We’re about ten years into the Ethanol Era in the United States. 2006-2007 saw perhaps the most substantial changes to our nation’s fuel supply in history. Ultra-low sulfur diesel became the law of the land and renewable fuels like biodiesel and ethanol became substantial additions to the fuel we use every day. Assisted by big tax breaks, of course.
With ethanol in gasoline, there were substantial concerns about certain kinds of problems that both businesses and consumers feared would come along with the fuel. Now that a decade has passed, perhaps it is time to revisit those fears from the past and examine whether they’re still reasons for concern (or not).
Lower Mileage With Ethanol Blends
People care about gas mileage on a level perhaps out of proportion with other things. Probably because they see gas prices every day and they more-readily notice the changes. If they lose 5% on their gas mileage, they’ll think bad thoughts when, in reality, that 5% might only represent a few dollars a week or so.
Ethanol itself has less energy and less density than gasoline does, so with all other things being equal, you will get lower mileage on ethanol gasoline.
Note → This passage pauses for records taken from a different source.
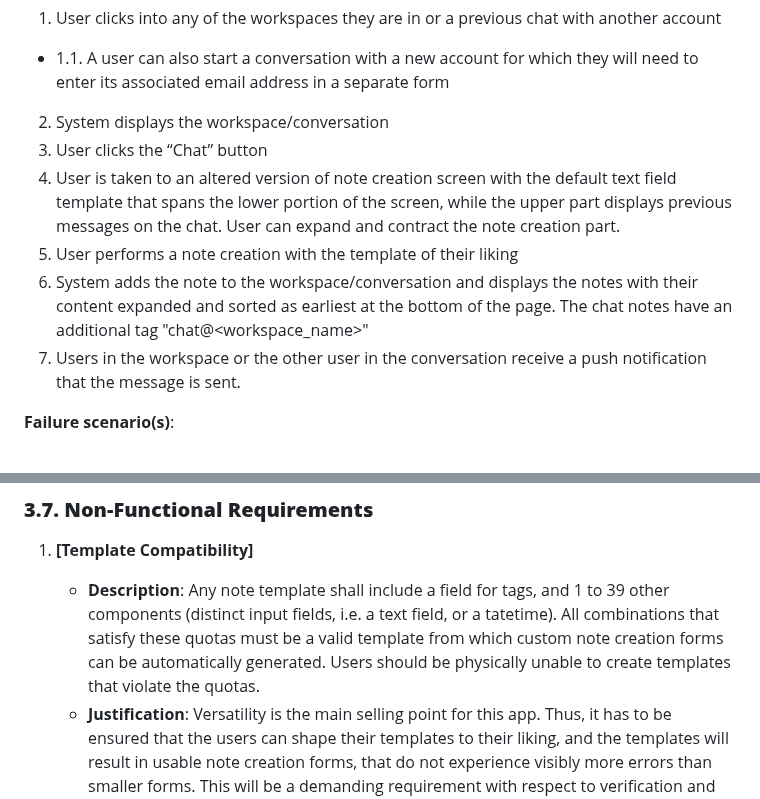
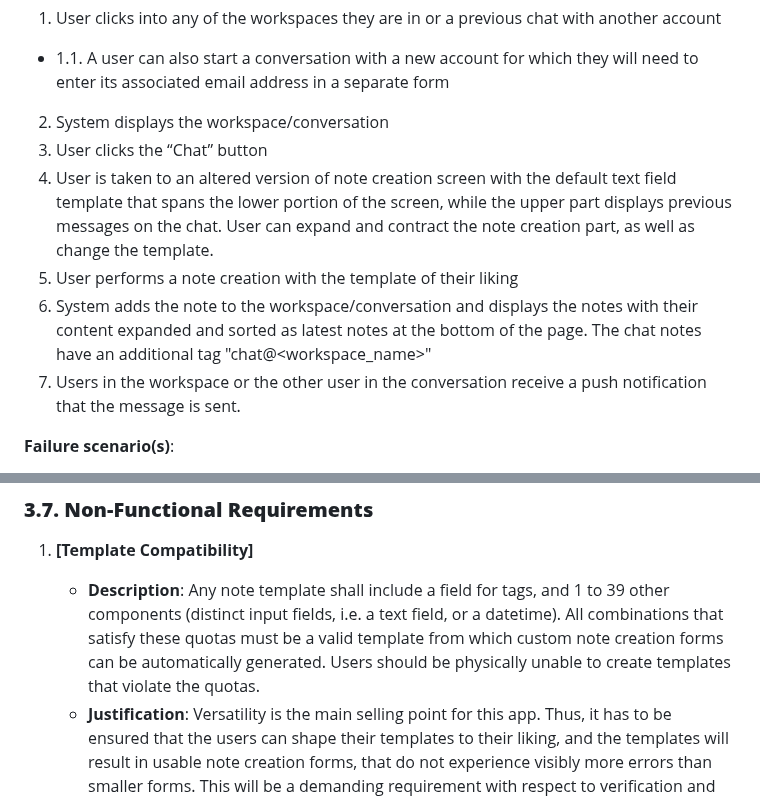
Before and after one commit to MinPoe/frontend-thingspace.ts, a Markdown page: REQUIREMENTS_AND_DESIGN.md, 2 parts joined by grey strips. Rendered like a GitHub page.

```diff
--- a/REQUIREMENTS_AND_DESIGN.md
+++ b/REQUIREMENTS_AND_DESIGN.md
@@ -193,9 +193,9 @@ NOTES: 5 most major use cases
 - 1.1. A user can also start a conversation with a new account for which they will need to enter its associated email address in a separate form
 2. System displays the workspace/conversation
 3. User clicks the “Chat” button
-4. User is taken to an altered version of note creation screen with the default text field template that spans the lower portion of the screen, while the upper part displays previous messages on the chat. User can expand and contract the note creation part.
+4. User is taken to an altered version of note creation screen with the default text field template that spans the lower portion of the screen, while the upper part displays previous messages on the chat. User can expand and contract the note creation part, as well as change the template.
 5. User performs a note creation with the template of their liking
-6. System adds the note to the workspace/conversation and displays the notes with their content expanded and sorted as earliest at the bottom of the page. The chat notes have an additional tag "chat@<workspace_name>"
+6. System adds the note to the workspace/conversation and displays the notes with their content expanded and sorted as latest notes at the bottom of the page. The chat notes have an additional tag "chat@<workspace_name>"
 7. Users in the workspace or the other user in the conversation receive a push notification that the message is sent.
 
 **Failure scenario(s)**:
@@ -216,7 +216,7 @@ NOTES: 5 most major use cases
 
 
 1. **[Template Compatibility]**
-    - **Description**: Any note template shall include a field for tags, and 1 to 39 other components (distinct input fields, i.e. a text field, or a tatetime). All combinations that satisfy these quotas must be a valid template from which custom note creation forms can be automatically generated. Users should be physically unable to create templates that violate the quotas.
+    - **Description**: Any note template shall include a field for tags, and 1 to 39 other components (distinct input fields, i.e. a text field, or a datetime). All combinations that satisfy these quotas must be a valid template from which custom note creation forms can be automatically generated. Users should be physically unable to create templates that violate the quotas.
     - **Justification**: Versatility is the main selling point for this app. Thus, it has to be ensured that the users can shape their templates to their liking, and the templates will result in usable note creation forms, that do not experience visibly more errors than smaller forms. This will be a demanding requirement with respect to verification and might require exploratory testing on several large templates. Yet it is necessary to ensure the advertised customizability of the product.
     On the other hand, there are hard constraints on what can be customised not to disturb app functionality - there must be at least one field, such that the notes contain content and can be searched. There also must be option to edit the note's tagging, although a default tag for "not assigned" notes should be allowed. Mandatory tagging is to facilitate the filtering functionality.
     The upper limit on the number of components stems from the need to create forms for note creation. The size of form entry for one component has been estimated as 1/10th of a mobile screen. Then, we can have several tabs, but the buttons to switch between them should remain large enough to be comfortable. We have arbitrarily selected 4 tabs, which leads to 40 components (but that incudes the tagging). The 1/10th comes from comparison with Samsung Notes, which in their default font/zoom settings allow for 21 lines per page. We assumed that a form entry for each component would take a vertical space equivalent to 2 lines of default Samsung Notes text and rounded the result down.
```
But since there’s only 10-15% ethanol content in most gasolines (apart from the rogue stations that secretly blend in more, hoping nobody will test their fuel), your real loss of mileage is more likely on the scale of 2-3%. And since you’re not comparing it daily to gas mileage you might get from regular gas (b/c you can’t get regular gas any more), you’re probably not going to really notice it. But the drop is still there, for what it’s worth.
VERDICT: Still there, but not likely to be noticed
Ethanol Damage To Cars
The rationale was (is) that ethanol attacks polymer materials like plastic and rubber, which could theoretically mean it could damage your car. And nobody wants that. In reality, this fear was overblown. All cars made in the last few decades are made with materials that are ethanol resistant. So you don’t have to worry about ethanol fuels damaging materials in cars made since, say, the early 1980s.
VERDICT: No more worries
Most gasolines you’re likely to find will be E10 or E15 (10-15% ethanol + 85-90% gasoline). But there are some places that sell E85 (85% ethanol/15% gasoline) intended for use only in flex-fuel vehicles. There are more flex-fuel vehicles on the road than in the past, but they’re still not a majority. If you happen to put E85 in your non-flex-fuel vehicle, you will likely notice some issues. The performance and mileage are going to drop, because the computer isn’t calibrated to account for the difference in the fuel. This difference is substantial enough that you really want to avoid doing this.
VERDICT: Watch out for this if you don’t have a flex-fuel car
Ethanol Damage To Small Equipment
Just as with cars, people were initially concerned about the damaging effects that ethanol would have on the rubber and plastic parts used in small equipment – lawn mowers, weed whackers, chain saws, etc. And, unfortunately, these fears have been proven to be true. Ethanol fuels still cause widespread damage to small engines and equipment. Repair shops still do a brisk business repairing small engine carburetor damage from corrosion and repairing busted fuel lines eaten through by ethanol blends. And ethanol fuels still cause catastrophic damage in 2-cycle engines where water absorbed by the ethanol fuel interferes with the fuel-borne lubrication. The day will come when the majority of these pieces of essential equipment resists ethanol blends as well as cars do. But we’re not to that point quite yet.
VERDICT: Still reason to be cautious
You may be interested in these related posts on ethanol issues:
- 4 Things You Need to Know About Ethanol Fuel
- Are Anti-Ethanol Treatments Worth It?
- Check Engine Light. Ethanol Gas. Is there a connection?
This post was published on October 4, 2016 and was updated on October 4, 2016.